▶ WORK TO BE COMPLETED: Where a line in the material below has the string "сопоставления", please report it.

▶ EXTRACTED MATERIAL:
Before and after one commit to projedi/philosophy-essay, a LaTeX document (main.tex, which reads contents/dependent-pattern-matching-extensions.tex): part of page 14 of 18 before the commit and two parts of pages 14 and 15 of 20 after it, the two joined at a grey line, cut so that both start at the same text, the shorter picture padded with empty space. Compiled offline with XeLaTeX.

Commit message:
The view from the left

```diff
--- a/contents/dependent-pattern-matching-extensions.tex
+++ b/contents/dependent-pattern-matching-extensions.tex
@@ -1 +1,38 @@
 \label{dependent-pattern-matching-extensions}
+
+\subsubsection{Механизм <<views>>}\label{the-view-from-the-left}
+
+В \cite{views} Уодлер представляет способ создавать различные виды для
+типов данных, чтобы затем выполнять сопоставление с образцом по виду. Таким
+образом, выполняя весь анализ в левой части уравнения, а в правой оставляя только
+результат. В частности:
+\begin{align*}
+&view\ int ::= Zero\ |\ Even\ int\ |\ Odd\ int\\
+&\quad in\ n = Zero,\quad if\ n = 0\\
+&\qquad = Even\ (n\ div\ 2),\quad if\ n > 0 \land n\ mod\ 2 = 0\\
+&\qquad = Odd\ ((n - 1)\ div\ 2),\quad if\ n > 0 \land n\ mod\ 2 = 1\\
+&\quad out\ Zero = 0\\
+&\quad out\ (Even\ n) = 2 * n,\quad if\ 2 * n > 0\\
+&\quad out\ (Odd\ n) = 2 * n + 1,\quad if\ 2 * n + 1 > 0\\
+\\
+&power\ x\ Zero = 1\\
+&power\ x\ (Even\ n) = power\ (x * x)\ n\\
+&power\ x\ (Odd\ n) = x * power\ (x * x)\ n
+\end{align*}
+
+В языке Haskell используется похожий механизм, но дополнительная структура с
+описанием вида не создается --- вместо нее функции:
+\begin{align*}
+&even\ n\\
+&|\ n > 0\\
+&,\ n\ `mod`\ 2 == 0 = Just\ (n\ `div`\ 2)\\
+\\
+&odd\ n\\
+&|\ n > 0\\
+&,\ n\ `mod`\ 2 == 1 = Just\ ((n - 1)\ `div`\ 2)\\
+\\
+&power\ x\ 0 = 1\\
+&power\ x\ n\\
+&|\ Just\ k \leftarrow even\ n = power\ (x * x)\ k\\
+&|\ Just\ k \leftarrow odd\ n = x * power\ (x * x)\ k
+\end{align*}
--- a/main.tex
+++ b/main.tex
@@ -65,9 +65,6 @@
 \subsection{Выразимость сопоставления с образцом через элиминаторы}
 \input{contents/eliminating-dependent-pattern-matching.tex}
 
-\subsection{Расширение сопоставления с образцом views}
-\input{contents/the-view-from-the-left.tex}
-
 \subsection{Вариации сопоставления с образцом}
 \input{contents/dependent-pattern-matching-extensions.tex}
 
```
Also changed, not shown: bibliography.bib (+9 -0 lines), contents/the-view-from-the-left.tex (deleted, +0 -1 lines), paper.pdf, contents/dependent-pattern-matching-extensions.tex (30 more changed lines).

▶ EXPECTED OUTPUT:
 \subsection{Выразимость сопоставления с образцом через элиминаторы}
-\subsection{Расширение сопоставления с образцом views}
 \subsection{Вариации сопоставления с образцом}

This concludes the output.